Emails between Angus Llewellyn and Network Ten lawyers about an email to Bruce Lehrmann, asking him to respond to Brittany Higgins’ rape allegations, have been read to the court.
One of the most bizarre exchanges in the defamation case came when Mr Lehrmann’s barrister Matthew Richardson SC, asked about the legitimacy of the allegations, telling the court there were no witnesses and no cameras in the ministerial suite when Ms Higgins alleges Mr Lehrmann raped her.
‘There were just two people behind closed doors?’ he asked, using one of the more common figures of speech in the English language.
Mr Llewellyn, appearing confused, replied: ‘Closed doors? Is that plural?’
There was an audible gasp from the public gallery as it appeared Mr Llewellyn was not aware of the saying ‘behind closed doors’.
‘Is that seriously your answer?’ Mr Richardson asked.
Earlier in the cross examination, the court heard that in the week before The Project episode went to air, Mr Llewellyn wrote to his lawyers: ‘What time am I sending? 4.30pm on Friday?’
Mr Llewellyn told the court there were more in-person conversations about what time to send the email, during which the proposed time had changed.
On February 12, 2021, he wrote: ‘Hello again, are we absolutely set on midday to send these emails? Could we push to 2.30?’
Mr Lehrmann’s barrister Matthew Richardson SC then asked if he was pushing to send the email even later on a Friday afternoon, three days prior to broadcast.
Mr Llewellyn said he recalled Samantha Maiden, who wrote a story using the same allegations by Ms Higgins on news.com.au on the day The Project went to air, ‘was pushing’ to send the email on Sunday, February 14, 2021.
Mr Richardson then asked if he knew how old Mr Lehrmann was, or if he considered that he ‘was a man in his mid-20s’.
‘Did you consider whether 2.45pm on a Friday, with a deadline of 10am on Monday, might be a problem for a man in his 20s?’ he asked.
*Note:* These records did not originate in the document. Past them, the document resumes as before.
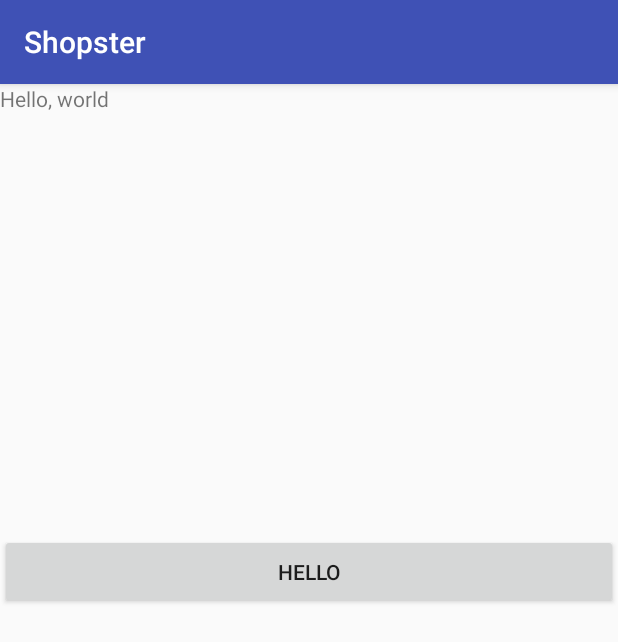
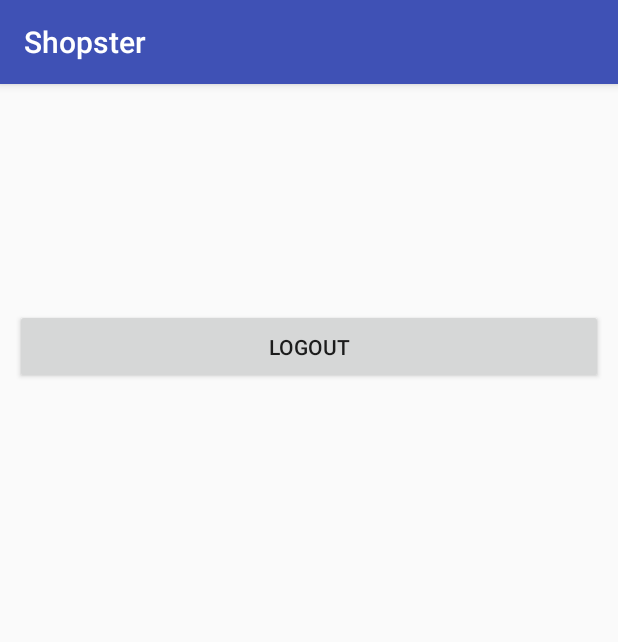
Before and after one commit to CuriousLearner/Shopster, an Android app: the fragment AccountFragment shown on its own in the app's theme, on a phone screen of 412 x 824 dp. Shown: the top 642 px of the screen. Run offline under Robolectric (Android 15) with nearby library versions, the phone set to English and light mode, and no system bars; our stand-ins replace ButterKnife.

Commit message:
Logout functionality added

```diff
--- a/src/client/Shopster-Andoid-Client/app/src/main/java/in/co/shopster/shopster/Utilities.java
+++ b/src/client/Shopster-Andoid-Client/app/src/main/java/in/co/shopster/shopster/Utilities.java
@@ -36,5 +36,11 @@ public class Utilities {
     }
 
 
+    public static void clearAllSharedPreferences(Context ctx) {
+        SharedPreferences.Editor spe = ctx.getSharedPreferences(Config.getSharedPrefKey(), 0).edit();
+        spe.clear();
+        spe.apply();
+    }
+
 
 }
--- a/src/client/Shopster-Andoid-Client/app/src/main/java/in/co/shopster/shopster/activities/MainActivity.java
+++ b/src/client/Shopster-Andoid-Client/app/src/main/java/in/co/shopster/shopster/activities/MainActivity.java
@@ -91,4 +91,10 @@ public class MainActivity extends AppCompatActivity {
             Utilities.writeDebugLog("User is not logged in.");
         }
     }
+
+    @Override
+    protected void onPostResume() {
+        super.onPostResume();
+        redirectIfLoggedIn();
+    }
 }
--- a/src/client/Shopster-Andoid-Client/app/src/main/java/in/co/shopster/shopster/fragments/AccountFragment.java
+++ b/src/client/Shopster-Andoid-Client/app/src/main/java/in/co/shopster/shopster/fragments/AccountFragment.java
@@ -1,6 +1,7 @@
 package in.co.shopster.shopster.fragments;
 
 
+import android.content.Intent;
 import android.os.Bundle;
 import android.support.annotation.Nullable;
 import android.support.v4.app.Fragment;
@@ -13,6 +14,8 @@ import android.widget.Toast;
 import butterknife.Bind;
 import butterknife.ButterKnife;
 import in.co.shopster.shopster.R;
+import in.co.shopster.shopster.Utilities;
+import in.co.shopster.shopster.activities.MainActivity;
 
 /**
  * Created by vikram on 14/3/16.
@@ -21,8 +24,8 @@ public class AccountFragment extends Fragment {
 
     private View view;
 
-    @Bind(R.id.btn_hello)
-    public Button helloBtn;
+    @Bind(R.id.btn_logout)
+    public Button logoutBtn;
 
     @Nullable
     @Override
@@ -31,14 +34,13 @@ public class AccountFragment extends Fragment {
             view = inflater.inflate(R.layout.fragment_account, container, false);
             ButterKnife.bind(this, view);
 
-            helloBtn.setOnClickListener(new View.OnClickListener() {
+            logoutBtn.setOnClickListener(new View.OnClickListener() {
                 @Override
                 public void onClick(View view) {
-                    Toast.makeText(
-                            AccountFragment.this.getContext(),
-                            "Hello fragment",
-                            Toast.LENGTH_SHORT
-                    ).show();
+                    Utilities.clearAllSharedPreferences(AccountFragment.this.getContext());
+                    Utilities.showToast("Logged out of Shopster ...", AccountFragment.this.getContext(), true);
+                    Intent restartShopsterIntent = new Intent(AccountFragment.this.getContext(), MainActivity.class);
+                    AccountFragment.this.startActivity(restartShopsterIntent);
                 }
             });
 
--- a/src/client/Shopster-Andoid-Client/app/src/main/res/layout/fragment_account.xml
+++ b/src/client/Shopster-Andoid-Client/app/src/main/res/layout/fragment_account.xml
@@ -2,17 +2,14 @@
 <FrameLayout xmlns:android="http://schemas.android.com/apk/res/android"
     android:layout_width="match_parent" android:layout_height="match_parent">
 
-    <TextView
+    <Button
+        android:id="@+id/btn_logout"
         android:layout_width="match_parent"
-        android:layout_height="wrap_content"
-        android:text="Hello, world"
+        android:layout_height="50dp"
+        android:layout_marginTop="150dp"
+        android:layout_marginRight="10dp"
+        android:layout_marginLeft="10dp"
+        android:text="@string/label_logout"
         />
 
-    <Button
-        android:id="@+id/btn_hello"
-        android:layout_width="match_parent"
-        android:layout_height="50dp"
-        android:layout_marginTop="300dp"
-        android:text="Hello"
-        />
 </FrameLayout>
--- a/src/client/Shopster-Andoid-Client/app/src/main/res/values/strings.xml
+++ b/src/client/Shopster-Andoid-Client/app/src/main/res/values/strings.xml
@@ -29,5 +29,6 @@
         <item>Male</item>
         <item>Female</item>
     </array>
+    <string name="label_logout">Logout</string>
 
 </resources>
```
Mr Llewellyn said he did not think about that.
Mr Richardson: ‘You used a Hotmail address and you knew nothing about how often he used it?’
Mr Richardson: ‘Ten had been working on this story since January 20, correct?’
Mr Llewellyn then said he had been on holidays during that time and that he didn’t classify sending Ms Wilkinson emails during that period as working because ‘I was camping’.
The court also heard Mr Llewellyn told his staff not to click on Mr Lehrmann’s LinkedIn page in case he was notified that journalists were looking at his page.
Earlier, the court heard Mr Llewellyn did not want to contact Mr Lehrmann on Facebook because the allegations were too ‘serious’ for social media.
It was suggested to him that he had no interest in seeking comment from Mr Lehrmann, and that he only did it as a matter of obligation.
Mr Llewellyn rejected that suggestion.